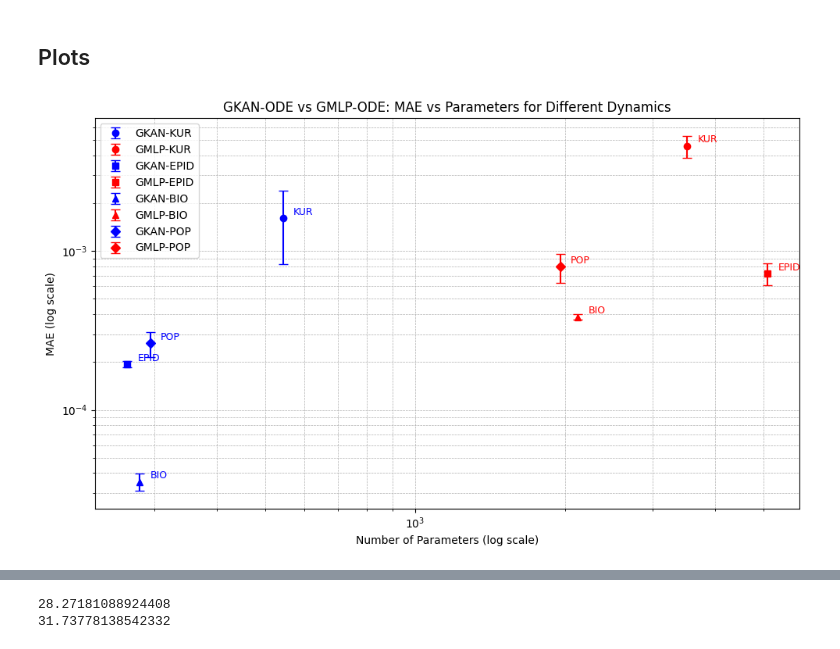
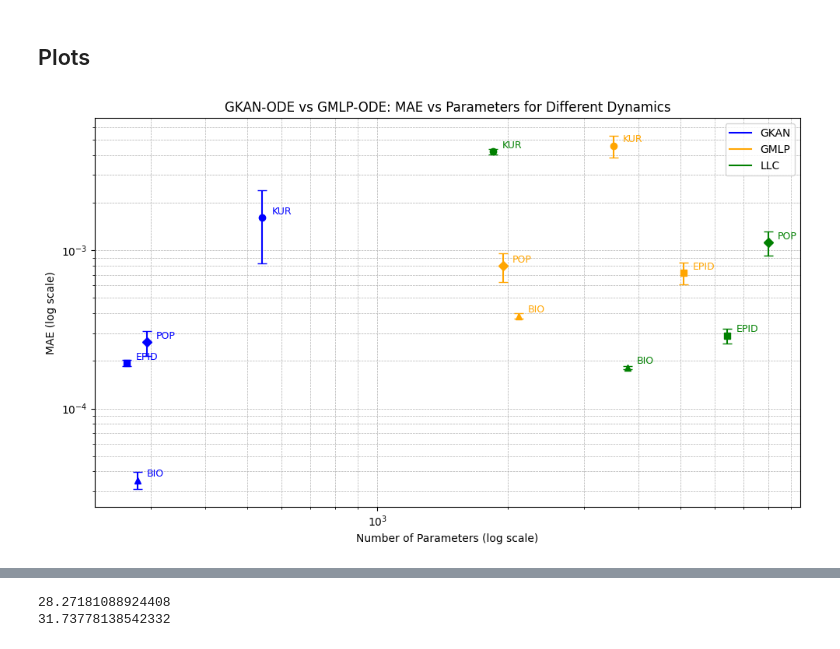
Before and after one commit to riccardocappi/Kan-for-Interpretable-Graph-Dynamics, a Jupyter notebook: plots.ipynb, the cells around one changed output, grey strips where cells are left out. Drawn from its saved outputs; the diff is of its cells as text; code cells hidden in the pictures.

```diff
--- a/plots.ipynb
+++ b/plots.ipynb
@@ -48,6 +46,13 @@ res_bio_tss = load_res("./saved_models_optuna/tss/Biochemical-1/post_process_res
 res_pop_tss = load_res("./saved_models_optuna/tss/Population-1/post_process_res.json")
 
 res_tss = [res_kur_tss, res_epid_tss, res_bio_tss, res_pop_tss]
+
+res_kur_llc = load_res("./saved_models_optuna/model-kuramoto-llc/kuramoto_llc_2/0/post_process_res.json")
+res_epid_llc = load_res("./saved_models_optuna/model-epidemics-llc/epidemics_llc_2/0/post_process_res.json")
+res_bio_llc = load_res("./saved_models_optuna/model-biochemical-llc/biochemical_llc_2/0/post_process_res.json")
+res_pop_llc = load_res("./saved_models_optuna/model-population-llc/population_llc_2/0/post_process_res.json")
+
+res_llc = [res_kur_llc, res_epid_llc, res_bio_llc, res_pop_llc]
 # %% [markdown]
 ## Plots
 # %%
@@ -58,41 +63,62 @@ gkan_stds = [res["model_test_Std"] for res in res_gkan]
 mpnn_params = [res["Number of params"] for res in res_mpnn]
 mpnn_losses = [res["model_test_MAE"] for res in res_mpnn]
 mpnn_stds = [res["model_test_Std"] for res in res_mpnn]
 
-dynamics = ["KUR","EPID","BIO","POP"]
+llc_params = [res["Number of params"] for res in res_llc]
+llc_losses = [res["model_test_MAE"] for res in res_llc]
+llc_stds = [res["model_test_Std"] for res in res_llc]
 
 dynamics = ["KUR", "EPID", "BIO", "POP"]
 markers = ['o', 's', '^', 'D']  # Unique marker per dynamic
+
+log_std_gkan = [log_error_bars(means, stds, True) for means, stds in zip(gkan_losses, gkan_stds)]
+log_std_mpnn = [log_error_bars(means, stds, True) for means, stds in zip(mpnn_losses, mpnn_stds)]
+log_std_llc = [log_error_bars(means, stds, True) for means, stds in zip(llc_losses, llc_stds)]
+
+
 
 plt.figure(figsize=(10, 6))
 for i in range(len(dynamics)):
     # Plot GKAN with error bars
     plt.errorbar(gkan_params[i], gkan_losses[i],
-                 yerr=gkan_stds[i], fmt=markers[i],
-                 color='blue', label=f'GKAN-{dynamics[i]}',
+                 yerr=log_std_gkan[i], fmt=markers[i],
+                 color='blue', label=None,
                  capsize=4)
     plt.text(gkan_params[i]*1.05, gkan_losses[i]*1.05, dynamics[i],
              fontsize=9, color='blue')
 
-    # Plot MPNN with error bars
+    # Plot MPNN (GMLP) with error bars
     plt.errorbar(mpnn_params[i], mpnn_losses[i],
-                 yerr=mpnn_stds[i], fmt=markers[i],
-                 color='red', label=f'GMLP-{dynamics[i]}',
+                 yerr=log_std_mpnn[i], fmt=markers[i],
+                 color='orange', label=None,
                  capsize=4)
     plt.text(mpnn_params[i]*1.05, mpnn_losses[i]*1.05, dynamics[i],
-             fontsize=9, color='red')
+             fontsize=9, color='orange')
+
+    # LLC-GP with error bars
+    plt.errorbar(llc_params[i], llc_losses[i],
+                 yerr=log_std_llc[i], fmt=markers[i],
+                 color='green', label=None,
+                 capsize=4)
+    plt.text(llc_params[i]*1.05, llc_losses[i]*1.05, dynamics[i],
+             fontsize=9, color='green')
+
+# Add one legend entry for each model
+plt.errorbar([], [], color='blue', label='GKAN')
+plt.errorbar([], [], color='orange', label='GMLP')
+plt.errorbar([], [], color='green', label='LLC')
 
 plt.xscale('log')
 plt.yscale('log')
 plt.xlabel('Number of Parameters (log scale)')
 plt.ylabel('MAE (log scale)')
 plt.title('GKAN-ODE vs GMLP-ODE: MAE vs Parameters for Different Dynamics')
 plt.legend()
 plt.grid(True, which='both', ls='--', linewidth=0.5)
 plt.tight_layout()
 plt.show()
 # %% [output]
-[figure, old version]
+[figure, new version]
 # %%
 import matplotlib.pyplot as plt
 import numpy as np
```
Also changed, not shown: parts of 58 cells of this notebook, 20 other files.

▸ **Task details**: In the records above, find each line with the word "changed" and copy it out.

▸ **Response to the task**:
Before and after one commit to riccardocappi/Kan-for-Interpretable-Graph-Dynamics, a Jupyter notebook: plots.ipynb, the cells around one changed output, grey strips where cells are left out. Drawn from its saved outputs; the diff is of its cells as text; code cells hidden in the pictures.
Also changed, not shown: parts of 58 cells of this notebook, 20 other files.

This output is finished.